From top to bottom, each entry below must be reproduced exactly.
[Material to process]
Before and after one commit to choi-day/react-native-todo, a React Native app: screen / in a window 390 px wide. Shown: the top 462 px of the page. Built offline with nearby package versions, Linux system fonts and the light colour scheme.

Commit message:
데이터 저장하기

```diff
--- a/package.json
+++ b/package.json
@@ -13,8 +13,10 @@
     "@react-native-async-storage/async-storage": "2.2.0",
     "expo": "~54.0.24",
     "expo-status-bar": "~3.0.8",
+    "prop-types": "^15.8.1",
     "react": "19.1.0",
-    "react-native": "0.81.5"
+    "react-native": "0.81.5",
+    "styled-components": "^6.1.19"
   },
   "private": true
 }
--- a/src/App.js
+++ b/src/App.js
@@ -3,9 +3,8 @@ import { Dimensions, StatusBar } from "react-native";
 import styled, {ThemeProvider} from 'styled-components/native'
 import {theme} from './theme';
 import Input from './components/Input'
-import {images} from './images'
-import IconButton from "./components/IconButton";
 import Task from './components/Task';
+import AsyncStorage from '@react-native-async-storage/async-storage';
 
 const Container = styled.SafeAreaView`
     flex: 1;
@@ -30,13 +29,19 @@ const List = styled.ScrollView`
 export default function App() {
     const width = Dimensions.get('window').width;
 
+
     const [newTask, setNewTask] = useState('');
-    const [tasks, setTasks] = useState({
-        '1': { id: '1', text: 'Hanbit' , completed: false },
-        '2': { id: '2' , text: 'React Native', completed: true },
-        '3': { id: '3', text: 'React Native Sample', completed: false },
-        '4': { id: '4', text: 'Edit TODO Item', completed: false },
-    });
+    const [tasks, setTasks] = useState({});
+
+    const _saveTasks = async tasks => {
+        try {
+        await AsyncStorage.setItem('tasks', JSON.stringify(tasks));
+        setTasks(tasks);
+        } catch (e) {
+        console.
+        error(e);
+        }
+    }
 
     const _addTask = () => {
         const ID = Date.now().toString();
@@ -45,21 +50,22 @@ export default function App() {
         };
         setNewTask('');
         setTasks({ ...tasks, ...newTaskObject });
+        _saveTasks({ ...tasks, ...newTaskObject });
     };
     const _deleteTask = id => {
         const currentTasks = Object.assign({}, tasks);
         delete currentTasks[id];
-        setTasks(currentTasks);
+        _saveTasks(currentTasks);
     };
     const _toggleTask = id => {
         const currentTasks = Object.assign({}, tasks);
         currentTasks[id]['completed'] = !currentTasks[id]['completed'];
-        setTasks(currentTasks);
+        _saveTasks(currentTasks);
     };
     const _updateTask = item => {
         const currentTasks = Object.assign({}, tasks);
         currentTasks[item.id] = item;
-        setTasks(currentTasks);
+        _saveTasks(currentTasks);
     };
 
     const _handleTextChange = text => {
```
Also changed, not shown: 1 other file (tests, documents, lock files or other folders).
[/Material to process]
__Written answer__
Before and after one commit to choi-day/react-native-todo, a React Native app: screen / in a window 390 px wide. Shown: the top 462 px of the page. Built offline with nearby package versions, Linux system fonts and the light colour scheme.

Commit message:
데이터 저장하기

```diff
--- a/package.json
+++ b/package.json
@@ -13,8 +13,10 @@
     "@react-native-async-storage/async-storage": "2.2.0",
     "expo": "~54.0.24",
     "expo-status-bar": "~3.0.8",
+    "prop-types": "^15.8.1",
     "react": "19.1.0",
-    "react-native": "0.81.5"
+    "react-native": "0.81.5",
+    "styled-components": "^6.1.19"
   },
   "private": true
 }
--- a/src/App.js
+++ b/src/App.js
@@ -3,9 +3,8 @@ import { Dimensions, StatusBar } from "react-native";
 import styled, {ThemeProvider} from 'styled-components/native'
 import {theme} from './theme';
 import Input from './components/Input'
-import {images} from './images'
-import IconButton from "./components/IconButton";
 import Task from './components/Task';
+import AsyncStorage from '@react-native-async-storage/async-storage';
 
 const Container = styled.SafeAreaView`
     flex: 1;
@@ -30,13 +29,19 @@ const List = styled.ScrollView`
 export default function App() {
     const width = Dimensions.get('window').width;
 
+
     const [newTask, setNewTask] = useState('');
-    const [tasks, setTasks] = useState({
-        '1': { id: '1', text: 'Hanbit' , completed: false },
-        '2': { id: '2' , text: 'React Native', completed: true },
-        '3': { id: '3', text: 'React Native Sample', completed: false },
-        '4': { id: '4', text: 'Edit TODO Item', completed: false },
-    });
+    const [tasks, setTasks] = useState({});
+
+    const _saveTasks = async tasks => {
+        try {
+        await AsyncStorage.setItem('tasks', JSON.stringify(tasks));
+        setTasks(tasks);
+        } catch (e) {
+        console.
+        error(e);
+        }
+    }
 
     const _addTask = () => {
         const ID = Date.now().toString();
@@ -45,21 +50,22 @@ export default function App() {
         };
         setNewTask('');
         setTasks({ ...tasks, ...newTaskObject });
+        _saveTasks({ ...tasks, ...newTaskObject });
     };
     const _deleteTask = id => {
         const currentTasks = Object.assign({}, tasks);
         delete currentTasks[id];
-        setTasks(currentTasks);
+        _saveTasks(currentTasks);
     };
     const _toggleTask = id => {
         const currentTasks = Object.assign({}, tasks);
         currentTasks[id]['completed'] = !currentTasks[id]['completed'];
-        setTasks(currentTasks);
+        _saveTasks(currentTasks);
     };
     const _updateTask = item => {
         const currentTasks = Object.assign({}, tasks);
         currentTasks[item.id] = item;
-        setTasks(currentTasks);
+        _saveTasks(currentTasks);
     };
 
     const _handleTextChange = text => {
```
Also changed, not shown: 1 other file (tests, documents, lock files or other folders).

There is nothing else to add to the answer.